Problem
Where an entry contains an image, skip the image and print the rest exactly.
■ ■ ■ ■ ■ ■ ■
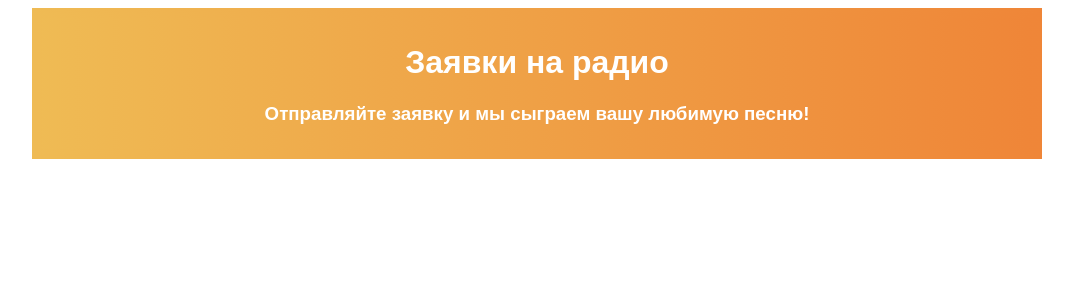
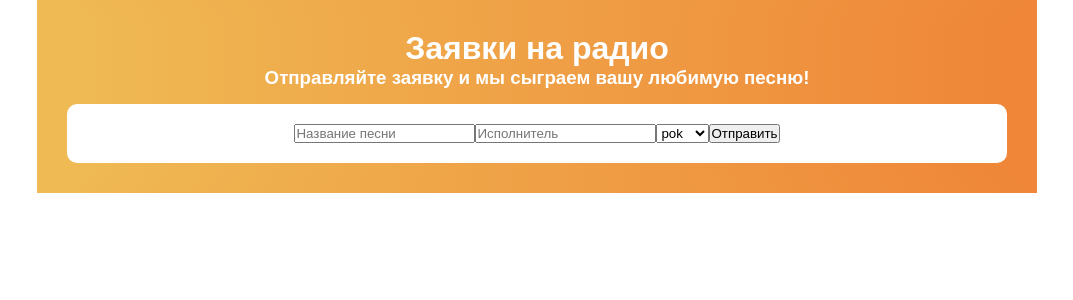
Before and after one commit to Kolibrika666/mh-3rd-react-ts, a React (Create React App) app: page / in a window 1280 px wide. Shown: the top 300 px of the page, without its empty margins (103-1176 px from the left). Built offline with nearby package versions, Linux system fonts and the light colour scheme.

Commit message:
init: form

```diff
--- a/src/StartPage/StartPageRadio.module.css
+++ b/src/StartPage/StartPageRadio.module.css
@@ -1,9 +1,22 @@
+* {
+  box-sizing: border-box;
+  margin: 0;
+  padding: 0;
+}
+
 div {
   margin: 0 auto;
-  padding: 5px;
+  padding: 10px;
   max-width: 1000px;
   background: linear-gradient(270deg, #ef8236 -6.79%, #efbb54 100.59%);
   color: white;
   text-align: center;
   font-family: Arial, Helvetica, sans-serif;
 }
+
+section {
+  margin-top: 15px;
+  padding: 20px;
+  background-color: white;
+  border-radius: 10px;
+}
--- a/src/StartPage/StartPageRadioApp.tsx
+++ b/src/StartPage/StartPageRadioApp.tsx
@@ -1,10 +1,14 @@
 import React from "react";
 import "./StartPageRadio.module.css";
+import FormRadioApp from "./formRadioApp/FormRadioApp";
 const StartPageRadioApp = () => {
   return (
     <div>
       <h1>Заявки на радио</h1>
       <h3>Отправляйте заявку и мы сыграем вашу любимую песню!</h3>
+      <section>
+        <FormRadioApp />
+      </section>
     </div>
   );
 };
--- /dev/null
+++ b/src/StartPage/formRadioApp/FormRadioApp.tsx
@@ -0,0 +1,42 @@
+import { useState } from "react";
+
+const FormRadioApp = () => {
+  const [songName, setSongName] = useState("");
+  const [singer, setSinger] = useState("");
+
+  const hendleSubmit: React.FormEventHandler<HTMLFormElement> = (event) => {
+    event.preventDefault();
+  };
+
+  const SelectGenre = () => {
+    const genres: string[] = ["pok", "блюз", "поп"];
+    return (
+      <select>
+        <option value={genres[0]}>{genres[0]}</option>
+        <option value={genres[1]}>{genres[1]}</option>
+        <option value={genres[2]}>{genres[2]}</option>
+      </select>
+    );
+  };
+
+  return (
+    <form onSubmit={hendleSubmit}>
+      <input
+        type="string"
+        value={songName}
+        placeholder="Название песни"
+        onChange={(e) => setSongName(e.target.value)}
+      />
+      <input
+        type="string"
+        value={singer}
+        placeholder="Исполнитель"
+        onChange={(e) => setSinger(e.target.value)}
+      />
+      <SelectGenre />
+      <button type="submit">Отправить</button>
+    </form>
+  );
+};
+
+export default FormRadioApp;
```
Also changed, not shown: src/StartPage/formRadioApp/ItemFormPadioApp.tsx (added, +9 -0 lines).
■ ■ ■ ■ ■ ■ ■
Result of the task
Before and after one commit to Kolibrika666/mh-3rd-react-ts, a React (Create React App) app: page / in a window 1280 px wide. Shown: the top 300 px of the page, without its empty margins (103-1176 px from the left). Built offline with nearby package versions, Linux system fonts and the light colour scheme.

Commit message:
init: form

```diff
--- a/src/StartPage/StartPageRadio.module.css
+++ b/src/StartPage/StartPageRadio.module.css
@@ -1,9 +1,22 @@
+* {
+  box-sizing: border-box;
+  margin: 0;
+  padding: 0;
+}
+
 div {
   margin: 0 auto;
-  padding: 5px;
+  padding: 10px;
   max-width: 1000px;
   background: linear-gradient(270deg, #ef8236 -6.79%, #efbb54 100.59%);
   color: white;
   text-align: center;
   font-family: Arial, Helvetica, sans-serif;
 }
+
+section {
+  margin-top: 15px;
+  padding: 20px;
+  background-color: white;
+  border-radius: 10px;
+}
--- a/src/StartPage/StartPageRadioApp.tsx
+++ b/src/StartPage/StartPageRadioApp.tsx
@@ -1,10 +1,14 @@
 import React from "react";
 import "./StartPageRadio.module.css";
+import FormRadioApp from "./formRadioApp/FormRadioApp";
 const StartPageRadioApp = () => {
   return (
     <div>
       <h1>Заявки на радио</h1>
       <h3>Отправляйте заявку и мы сыграем вашу любимую песню!</h3>
+      <section>
+        <FormRadioApp />
+      </section>
     </div>
   );
 };
--- /dev/null
+++ b/src/StartPage/formRadioApp/FormRadioApp.tsx
@@ -0,0 +1,42 @@
+import { useState } from "react";
+
+const FormRadioApp = () => {
+  const [songName, setSongName] = useState("");
+  const [singer, setSinger] = useState("");
+
+  const hendleSubmit: React.FormEventHandler<HTMLFormElement> = (event) => {
+    event.preventDefault();
+  };
+
+  const SelectGenre = () => {
+    const genres: string[] = ["pok", "блюз", "поп"];
+    return (
+      <select>
+        <option value={genres[0]}>{genres[0]}</option>
+        <option value={genres[1]}>{genres[1]}</option>
+        <option value={genres[2]}>{genres[2]}</option>
+      </select>
+    );
+  };
+
+  return (
+    <form onSubmit={hendleSubmit}>
+      <input
+        type="string"
+        value={songName}
+        placeholder="Название песни"
+        onChange={(e) => setSongName(e.target.value)}
+      />
+      <input
+        type="string"
+        value={singer}
+        placeholder="Исполнитель"
+        onChange={(e) => setSinger(e.target.value)}
+      />
+      <SelectGenre />
+      <button type="submit">Отправить</button>
+    </form>
+  );
+};
+
+export default FormRadioApp;
```
Also changed, not shown: src/StartPage/formRadioApp/ItemFormPadioApp.tsx (added, +9 -0 lines).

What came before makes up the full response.